Mariner fans are in a firing mood these days, and the drumbeat is getting louder in the media, as well. As the Mariners’ season disintegrates, I’m hearing constantly from people who want to dump manager Eric Wedge, get rid of general manager Jack Zduriencik, and reading more and more about the hot seats in the Mariner organization.
And yes, it may come to that, if this season keeps spinning out of control, because that’s what happens in baseball. These four or five weeks before the All-Star break might be the last chance for the Mariners to put the season back on track and ease the mounting pressure on those guys.
But as I look at what’s going on right now, I’d say the Mariners are closer to a free fall than they are to a revival, though the latter outcome is not out of the question, as fickle as this team has been. When you face a situation where you desperately need a replacement starter and all you can come up with is a guy who has sat out two years with injuries — and hasn’t even pitched all that well in the minors — that’s a pretty telling commentary. For an organization supposedly rich in pitching prospects, they have had to rely on a lot of journeyman type hurlers (plus one promising rookie in Brandon Mauer who proved to be not yet ready for the challenge) behind Felix Hernandez and Hisashi Iwakuma. Couple that with the alarming regression of Dustin Ackley and Jesus Montero, and the inability of Justin Smoak to make that leap forward to providing the production needed from a first baseman, and it spells big trouble.
The margin for error with this team is already paper thin. Despite an increase in power this year, they still rank 14th among 15 American League teams in runs. They are the worst team in baseball hitting with runners on base. So when the back end of the bullpen struggles, as has happened lately with closer Tom Wilhelmsen and others, the result is devastating losses that are hard to bounce back from. The Mariners once again lead the majors in walk-off losses, as they have, by a wide margin, since the beginning of the 2010 season. Nick Franklin, the prospect d’jour, had a good first week, Mike Zunino might be up in the second half, and don’t sleep on Stefen Romero, who is suddenly red-hot down in Tacoma. But it would be unwise to count on any position-player saviors down on the farm that will come up and put the Mariners back on track. On the pitching side, Erasmo Ramirez has had two promising starts as he rehabs from his elbow injury, and his eventual return might help bring more stability to the rotation. But again, with Danny Hultzen still on the shelf with a rotator cuff injury, James Paxton having an up and down season, and Taijuan Walker (wisely) being brought along slowly in Double-A, there are no saviors in sight here, either. The Mariners have it in them to play better, as they’ve already shown during that stretch of five straight series wins (plus a split). But the hole they’ve already dug is going to be hard to dig out of.
Both Zduriencik and Wedge are in the last year of their contracts, which has effectively put them in a “perform or else” position. But here’s what I see: if Wedge is fired, why should we have confidence that Zduriencik would hire someone better? After all, he has had two chances already to hire a manager. His first one, Don Wakamatsu, didn’t even make it two seasons before he was fired. And if Wedge gets the ax in the middle of this season, that would mean Zduriencik’s second hire wouldn’t even have made it three years. That would be a major indictment of the general manager if he failed so badly twice in less than five years in one of his most important tasks: hiring a manager.

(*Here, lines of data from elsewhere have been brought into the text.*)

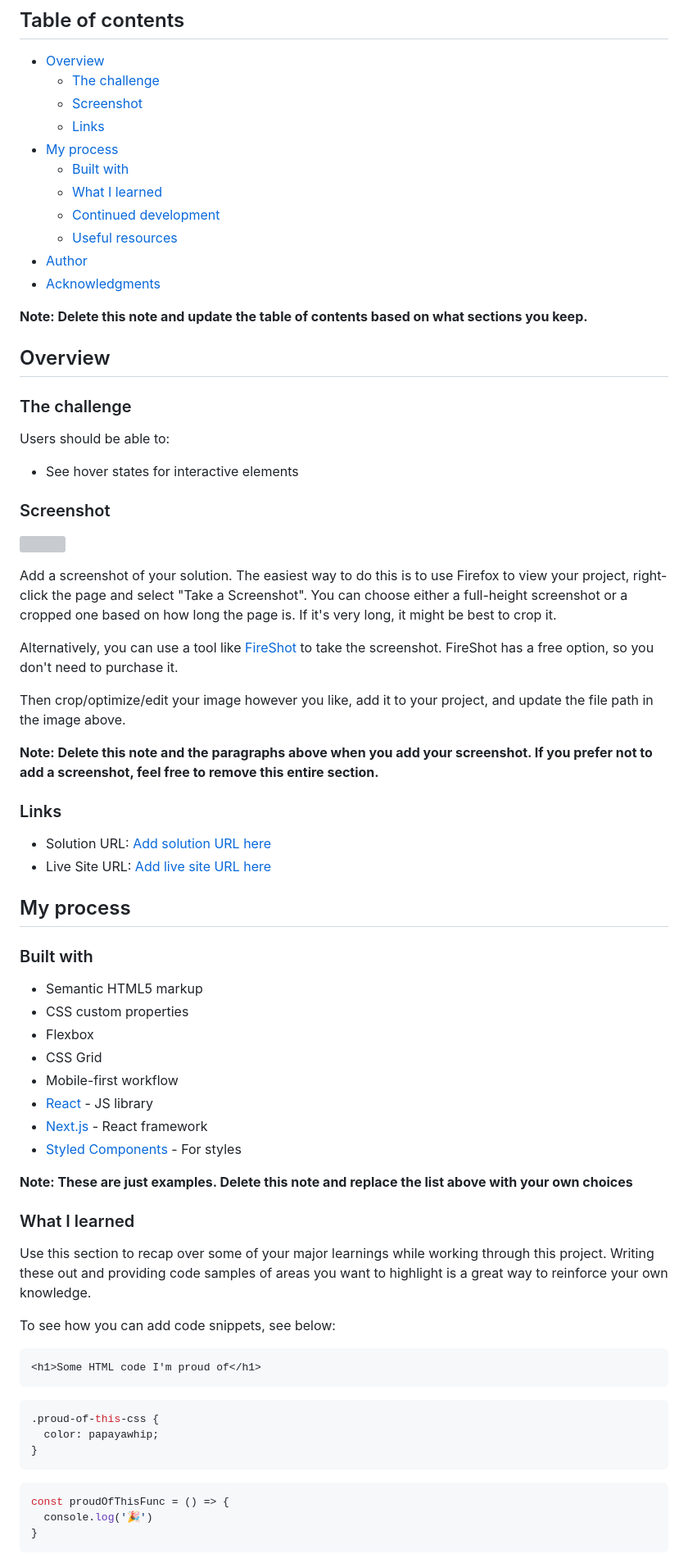
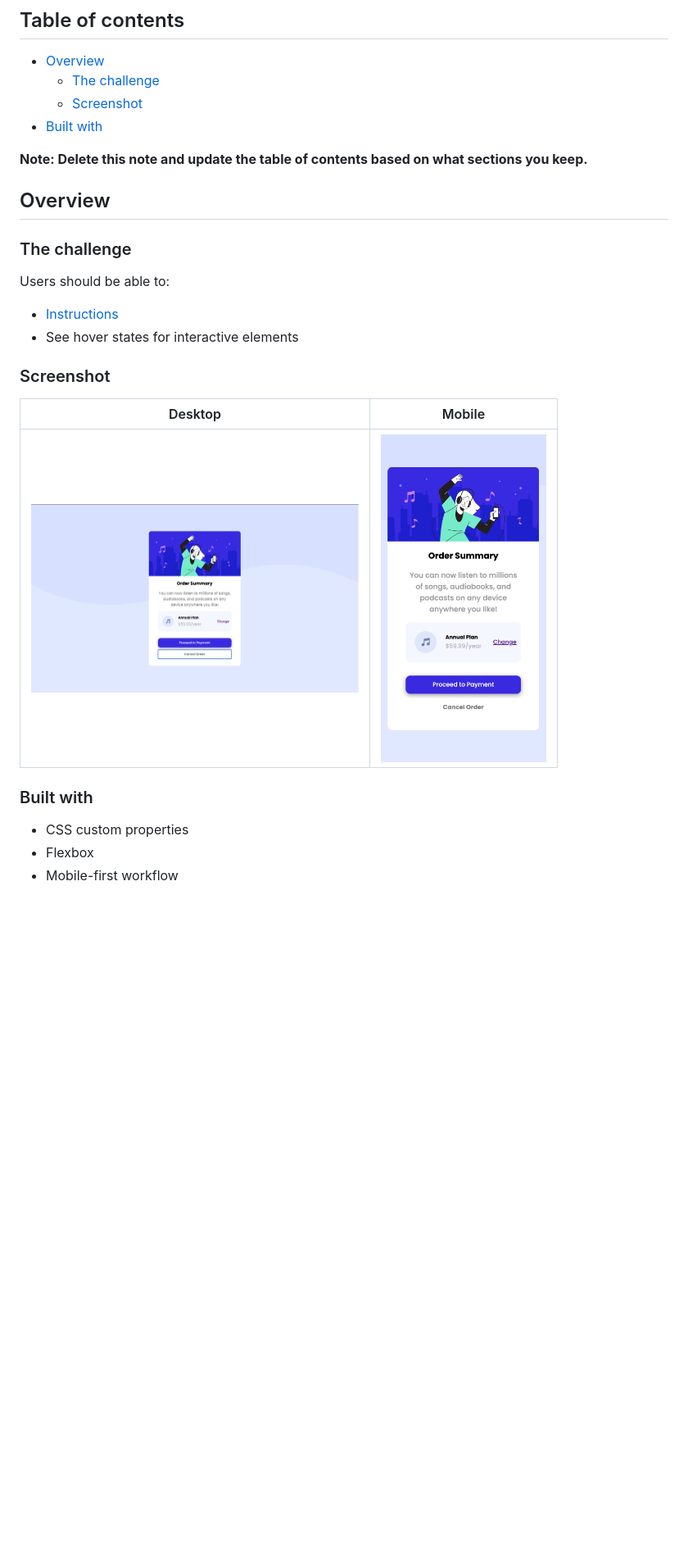
Before and after one commit to makjohansson/Order-summary-component, a Markdown page: README.md, the part around the change printed below. Shown: that part at 82% size. Drawn GitHub-style; pictures changed too: solution/desktop.png (added), solution/mobile.png (added); blank space fills up the shorter version; grey boxes are pictures that could not be loaded.

Commit message:
Final solution

````diff
--- a/README.md
+++ b/README.md
@@ -7,14 +7,7 @@ This is a solution to the [Order summary card challenge on Frontend Mentor](http
 - [Overview](#overview)
   - [The challenge](#the-challenge)
   - [Screenshot](#screenshot)
-  - [Links](#links)
-- [My process](#my-process)
-  - [Built with](#built-with)
-  - [What I learned](#what-i-learned)
-  - [Continued development](#continued-development)
-  - [Useful resources](#useful-resources)
-- [Author](#author)
-- [Acknowledgments](#acknowledgments)
+- [Built with](#built-with)
 
 **Note: Delete this note and update the table of contents based on what sections you keep.**
 
@@ -24,57 +17,17 @@ This is a solution to the [Order summary card challenge on Frontend Mentor](http
 
 Users should be able to:
 
+- [Instructions](instructions.md)
 - See hover states for interactive elements
 
 ### Screenshot
 
-![](./screenshot.jpg)
+Desktop            |  Mobile
+:-------------------------:|:-------------------------:
+<img src="./solution/desktop.png" width="400"> |  <img src="./solution/mobile.png" height="400">
 
-Add a screenshot of your solution. The easiest way to do this is to use Firefox to view your project, right-click the page and select "Take a Screenshot". You can choose either a full-height screenshot or a cropped one based on how long the page is. If it's very long, it might be best to crop it.
-
-Alternatively, you can use a tool like [FireShot](https://getfireshot.com/) to take the screenshot. FireShot has a free option, so you don't need to purchase it.
-
-Then crop/optimize/edit your image however you like, add it to your project, and update the file path in the image above.
-
-**Note: Delete this note and the paragraphs above when you add your screenshot. If you prefer not to add a screenshot, feel free to remove this entire section.**
-
-### Links
-
-- Solution URL: [Add solution URL here](https://your-solution-url.com)
-- Live Site URL: [Add live site URL here](https://your-live-site-url.com)
-
-## My process
 
 ### Built with
-
-- Semantic HTML5 markup
 - CSS custom properties
 - Flexbox
-- CSS Grid
 - Mobile-first workflow
-- [React](https://reactjs.org/) - JS library
-- [Next.js](https://nextjs.org/) - React framework
-- [Styled Components](https://styled-components.com/) - For styles
-
-**Note: These are just examples. Delete this note and replace the list above with your own choices**
-
-### What I learned
-
-Use this section to recap over some of your major learnings while working through this project. Writing these out and providing code samples of areas you want to highlight is a great way to reinforce your own knowledge.
-
-To see how you can add code snippets, see below:
-
-```html
-<h1>Some HTML code I'm proud of</h1>
-```
-```css
-.proud-of-this-css {
-  color: papayawhip;
-}
-```
-```js
-const proudOfThisFunc = () => {
-  console.log('🎉')
-}
-```
-
````
Also changed, not shown: other parts of README.md (+0 -30 lines), 2 other files.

And if Zduriencik is canned, why in the world should anyone have confidence that team president Chuck Armstrong and/or CEO Howard Lincoln would be able to identify the right architect? Their previous GM hire, Bill Bavasi, had a disastrous stint, and firing Zduriencik would be an acknowledgement that his plan was also a failure, and that they got that one wrong, too. In fact, under the Armstrong/Lincoln regime, this organization has pretty much been run into the ground over the past decade — except for their ability to turn a profit, which the M’s have done almost every season, good, bad, or worse. But they’ve also undone many of the good things that were accomplished earlier in their reign, including a successful campaign for a new stadium and on-the-field successes under two other GMs, Woody Woodward and Pat Gillick. When attendance has been cut in half over a 10-year span and continues to drop, when once-loyal fans are bitter and alienated (and growing more so by the week), when last-place finishes mount and the organization becomes a cautionary tale of how to squander all the good will that had been painstakingly built up, well, the buck stops at the top. But one of the peculiarities of this organization is that with absentee ownership, there doesn’t seem to be anyone to hold the stewards in Seattle responsible. So barring an ownership change (rumors continue to abound, despite constant denials), or retirement (both Lincoln and Armstrong are in their 70s), it seems like no change in upper management is in the offing.
The result is the untenable mess that exists now: A team that always seems to be in disarray with vague hope of a better future that never comes (despite some positive elements to Zduriencik’s plan), and with more and more fans losing faith that it ever will. And the reality is that there’s no easy way out, despite all the calls for this head and that. You could fire everybody, sure. But as long as the existing chain of command doesn’t change – ie, from the top down — it’s hard to see how that’s going to make things better.